#### EXCERPTED DATA
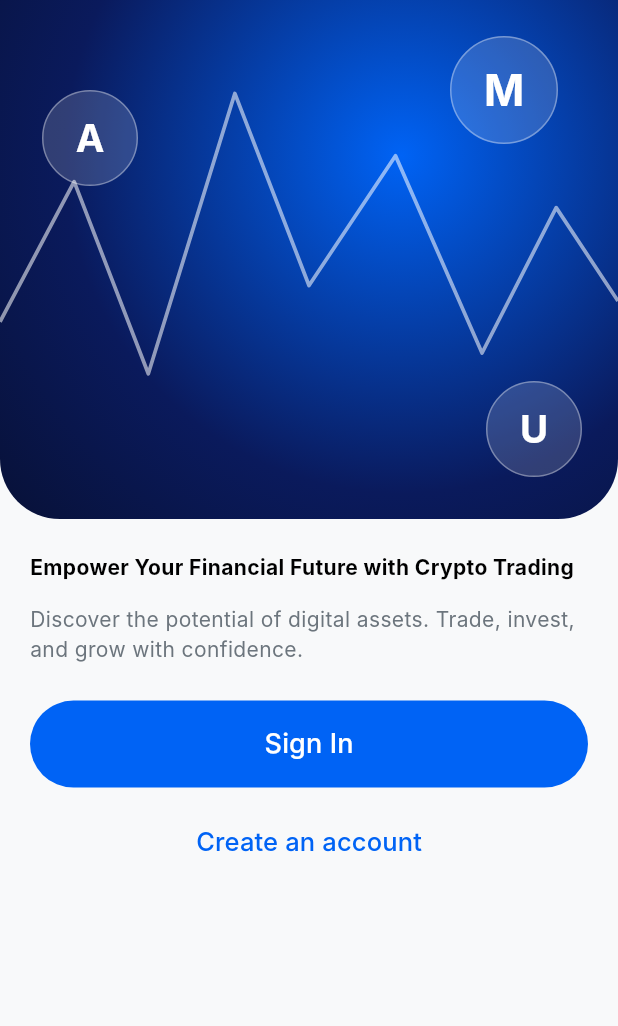
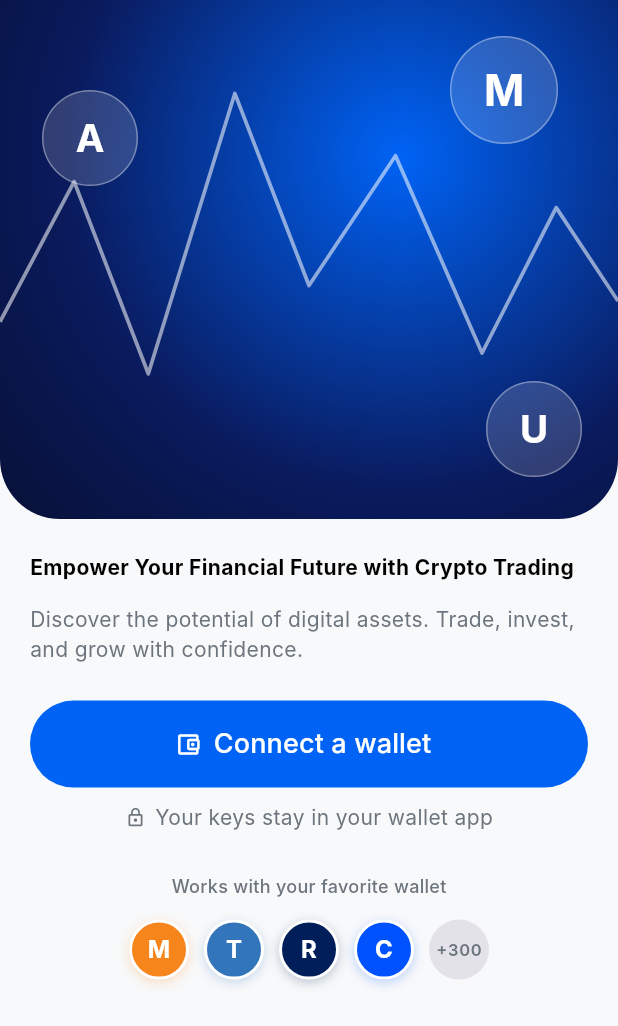
Before and after one commit to kenkomu/sokoni, a Flutter app: the screen it shows after launch, on a phone screen of 412 x 824 dp. Shown: the top 1026 px of the screen. Run offline on Flutter 3.47's test engine with Material 3 defaults, Android fonts, the phone set to English and light mode, and no system bars; our stand-ins replace decimal, dio, flutter_secure_storage; missing offline and left inert: passkeys, reown_core, reown_sign, web3dart; Roboto replaces fonts that are missing (Inter).

Commit message:
Wallet-connect: real external wallets via WalletConnect, welcome screen redesign
Signer abstraction (data/signer.dart) decouples "prove ownership by
signing" from where the key lives, so a connected wallet feeds the exact
same MeraController/gateway flow as the on-device key with zero backend
changes. Built on raw reown_sign/reown_core rather than reown_appkit's
bundled modal: AppKit pulls in coinbase_wallet_sdk, an abandoned package
(compileSdk 31) that fails checkDebugAarMetadata against every current
androidx dependency and cannot be fixed from our side. Own connect UI
(wallet_connect_sheet.dart) generates a pairing URI and hands it to the
OS wallet picker; a WidgetsBindingObserver reconnects the relay
websocket on app-resume, since Android suspends it while backgrounded
for wallet approval and reown_appkit's own lifecycle handling was lost
along with the rest of that package.

Welcome screen: one "Connect a wallet" entry point instead of three
competing onboarding buttons, plus a wallet-support row so the screen
doesn't read as unfinished with only one CTA.

Verified live: paired a real wallet on-device, reached the gateway, and
landed in the app with a real connected account.

```diff
--- a/mobile/lib/core/config.dart
+++ b/mobile/lib/core/config.dart
@@ -8,11 +8,18 @@ class AppConfig {
     required this.wsUrl,
     required this.chainId,
     required this.relyingPartyId,
+    this.walletConnectProjectId = '',
   });
 
   final String apiBaseUrl;
   final String wsUrl;
   final int chainId;
+
+  /// From cloud.reown.com — free, but tied to a real account, so it's never
+  /// compiled in as a default the way the other config here can be. Empty
+  /// means "Connect Wallet" is disabled rather than crashing on an invalid
+  /// id; see welcome_screen.dart.
+  final String walletConnectProjectId;
 
   /// Domain the passkey is bound to.
   ///
@@ -39,6 +46,7 @@ class AppConfig {
       'SOKONI_RP_ID',
       defaultValue: 'sokoni.app',
     ),
+    walletConnectProjectId: String.fromEnvironment('WALLETCONNECT_PROJECT_ID'),
   );
 
   bool get isMainnet => chainId == monadMainnet;
--- a/mobile/lib/features/onboarding/mera_sheet.dart
+++ b/mobile/lib/features/onboarding/mera_sheet.dart
@@ -101,7 +101,7 @@ class _MeraSheetState extends State<_MeraSheet> {
   Widget build(BuildContext context) {
     final theme = Theme.of(context);
     final state = _controller.state;
-    final key = state.key;
+    final key = state.signer;
 
     return Padding(
       padding: EdgeInsets.fromLTRB(
@@ -156,7 +156,7 @@ class _MeraSheetState extends State<_MeraSheet> {
 
             if (key != null) ...[
               const SizedBox(height: 16),
-              _KeyCard(address: key.address.hexEip55),
+              _KeyCard(address: key.address),
             ],
 
             // The key exists but the gateway never heard about it — retry
--- a/mobile/lib/features/onboarding/welcome_screen.dart
+++ b/mobile/lib/features/onboarding/welcome_screen.dart
@@ -5,8 +5,8 @@ import '../../core/config.dart';
 import '../../data/api/sokoni_api.dart';
 import '../../design/app_shell.dart';
 import '../../design/theme.dart';
-import 'mera_sheet.dart';
 import 'onboarding_screen.dart';
+import 'wallet_connect_sheet.dart';
 
 /// Not a real account — `sokoni.app` has no Digital Asset Links entry for any
 /// device yet (see CLAUDE.md), so no phone can complete passkey registration
@@ -20,17 +20,16 @@ const _previewAccount = AccountInfo(
 );
 
 /// The app's first screen — copy and layout match Screen 1 of the "Crypto
-/// Trading App Design" Figma community file. Purely a welcome surface: both
-/// buttons open the same Mera sheet ([showMeraSheet]) — the Option 2 path
-/// (see CLAUDE.md / docs/adr on Mera), because it is the one onboarding flow
-/// that actually completes on a real device today. [showPasskeySheet]'s
-/// WebAuthn path is still wired up and tested, but stays unreachable from
-/// this screen: it needs `sokoni.app` (or whatever `SOKONI_RP_ID` names) to
-/// serve a Digital Asset Links file for this build's signing certificate,
-/// which nobody has stood up yet, and the `passkeys` plugin this app
-/// pins (2.22.3) exposes no PRF extension to back Mera's real vault scheme
-/// either — see mera_key_service.dart. Swap the button target back once
-/// both are true.
+/// Trading App Design" Figma community file. One entry point: connecting an
+/// external wallet ([showWalletConnectSheet]), which signs through the same
+/// [MeraController]/gateway flow the on-device Mera key used
+/// ([WalletConnectSigner] vs. [LocalKeySigner] — see data/signer.dart).
+/// [showPasskeySheet]'s WebAuthn path is still wired up and tested, but
+/// stays unreachable from this screen: it needs `sokoni.app` (or whatever
+/// `SOKONI_RP_ID` names) to serve a Digital Asset Links file for this
+/// build's signing certificate, which nobody has stood up yet, and the
+/// `passkeys` plugin this app pins (2.22.3) exposes no PRF extension to
+/// back Mera's real vault scheme either — see mera_key_service.dart.
 class WelcomeScreen extends StatelessWidget {
   const WelcomeScreen({required this.config, super.key});
 
@@ -88,27 +87,43 @@ class WelcomeScreen extends StatelessWidget {
                       SizedBox(
                         width: double.infinity,
                         height: 58,
-                        child: FilledButton(
+                        child: FilledButton.icon(
                           style: FilledButton.styleFrom(
                             shape: const StadiumBorder(),
                           ),
-                          onPressed: () => showMeraSheet(context, config),
-                          child: const Text(
-                            'Sign In',
+                          onPressed:
+                              () => showWalletConnectSheet(context, config),
+                          icon: const Icon(
+                            Icons.account_balance_wallet_outlined,
+                          ),
+                          label: const Text(
+                            'Connect a wallet',
                             style: TextStyle(fontSize: 18),
                           ),
                         ),
                       ),
-                      const SizedBox(height: 12),
+                      const SizedBox(height: 10),
                       Center(
-                        child: TextButton(
-                          onPressed: () => showMeraSheet(context, config),
-                          child: const Text(
-                            'Create an account',
-                            style: TextStyle(fontSize: 17),
-                          ),
+                        child: Row(
+                          mainAxisSize: MainAxisSize.min,
+                          children: [
+                            Icon(
+                              Icons.lock_outline,
+                              size: 14,
+                              color: theme.colorScheme.onSurfaceVariant,
+                            ),
+                            const SizedBox(width: 6),
+                            Text(
+                              'Your keys stay in your wallet app',
+                              style: theme.textTheme.bodySmall?.copyWith(
+                                color: theme.colorScheme.onSurfaceVariant,
+                              ),
+                            ),
+                          ],
                         ),
                       ),
+                      const SizedBox(height: 28),
+                      const _WalletSupportRow(),
                     ],
                   ),
                 ),
@@ -171,6 +186,101 @@ class _DebugPreviewCard extends StatelessWidget {
             child: const Text('Preview'),
           ),
         ],
+      ),
+    );
+  }
+}
+
+/// Fills the space the removed "Sign In" / "Create an account" buttons left
+/// behind with something that earns its keep: recognisable wallet names so
+/// "Connect a wallet" reads as a real, well-supported option rather than a
+/// dead end, since [showWalletConnectSheet] works with any WalletConnect v2
+/// wallet, not just these four — see wallet_connect_signer.dart.
+class _WalletSupportRow extends StatelessWidget {
+  const _WalletSupportRow();
+
+  static const _wallets = [
+    (letter: 'M', name: 'MetaMask', color: Color(0xFFF6851B)),
+    (letter: 'T', name: 'Trust Wallet', color: Color(0xFF3375BB)),
+    (letter: 'R', name: 'Rainbow', color: Color(0xFF001E59)),
+    (letter: 'C', name: 'Coinbase', color: Color(0xFF0052FF)),
+  ];
+
+  @override
+  Widget build(BuildContext context) {
+    final theme = Theme.of(context);
+    return Column(
+      crossAxisAlignment: CrossAxisAlignment.center,
+      children: [
+        Text(
+          'Works with your favorite wallet',
+          style: theme.textTheme.labelMedium?.copyWith(
+            color: theme.colorScheme.onSurfaceVariant,
+            letterSpacing: 0.2,
+          ),
+        ),
+        const SizedBox(height: 14),
+        Row(
+          mainAxisAlignment: MainAxisAlignment.center,
+          children: [
+            for (final wallet in _wallets) ...[
+              _WalletChip(letter: wallet.letter, color: wallet.color),
+              const SizedBox(width: 10),
+            ],
+            Container(
+              width: 40,
+              height: 40,
+              alignment: Alignment.center,
+              decoration: BoxDecoration(
+                shape: BoxShape.circle,
+                color: theme.colorScheme.surfaceContainerHighest,
+              ),
+              child: Text(
+                '+300',
+                style: theme.textTheme.labelSmall?.copyWith(
+                  color: theme.colorScheme.onSurfaceVariant,
+                  fontWeight: FontWeight.w600,
+                ),
+              ),
+            ),
+          ],
+        ),
+      ],
+    );
+  }
+}
+
+class _WalletChip extends StatelessWidget {
+  const _WalletChip({required this.letter, required this.color});
+
+  final String letter;
+  final Color color;
+
+  @override
+  Widget build(BuildContext context) {
+    return Container(
+      width: 40,
+      height: 40,
+      alignment: Alignment.center,
+      decoration: BoxDecoration(
+        shape: BoxShape.circle,
+        color: color,
+        border: Border.all(color: Colors.white, width: 2),
+        boxShadow: [
+          BoxShadow(
+            color: color.withValues(alpha: 0.25),
+            blurRadius: 6,
+            offset: const Offset(0, 2),
+          ),
+        ],
+      ),
+      child: Text(
+        letter,
+        style: const TextStyle(
+          color: Colors.white,
+          fontWeight: FontWeight.w700,
+          fontSize: 16,
+        ),
       ),
     );
   }
```
Also changed, not shown: mobile/lib/data/mera/mera_key_service.dart (+23 -0 lines), mobile/lib/data/signer.dart (added, +23 -0 lines), mobile/lib/data/wallet_connect/wallet_connect_signer.dart (added, +56 -0 lines), mobile/lib/features/onboarding/mera_controller.dart (+48 -35 lines), mobile/lib/features/onboarding/wallet_connect_sheet.dart (added, +313 -0 lines), mobile/pubspec.yaml (+16 -3 lines), mobile/pubspec.lock, 1 other file.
########
== TASK PROMPT ==
For this exercise, copy every line of the data that holds "white".

== EXPECTED OUTPUT ==
+        border: Border.all(color: Colors.white, width: 2),
+          color: Colors.white,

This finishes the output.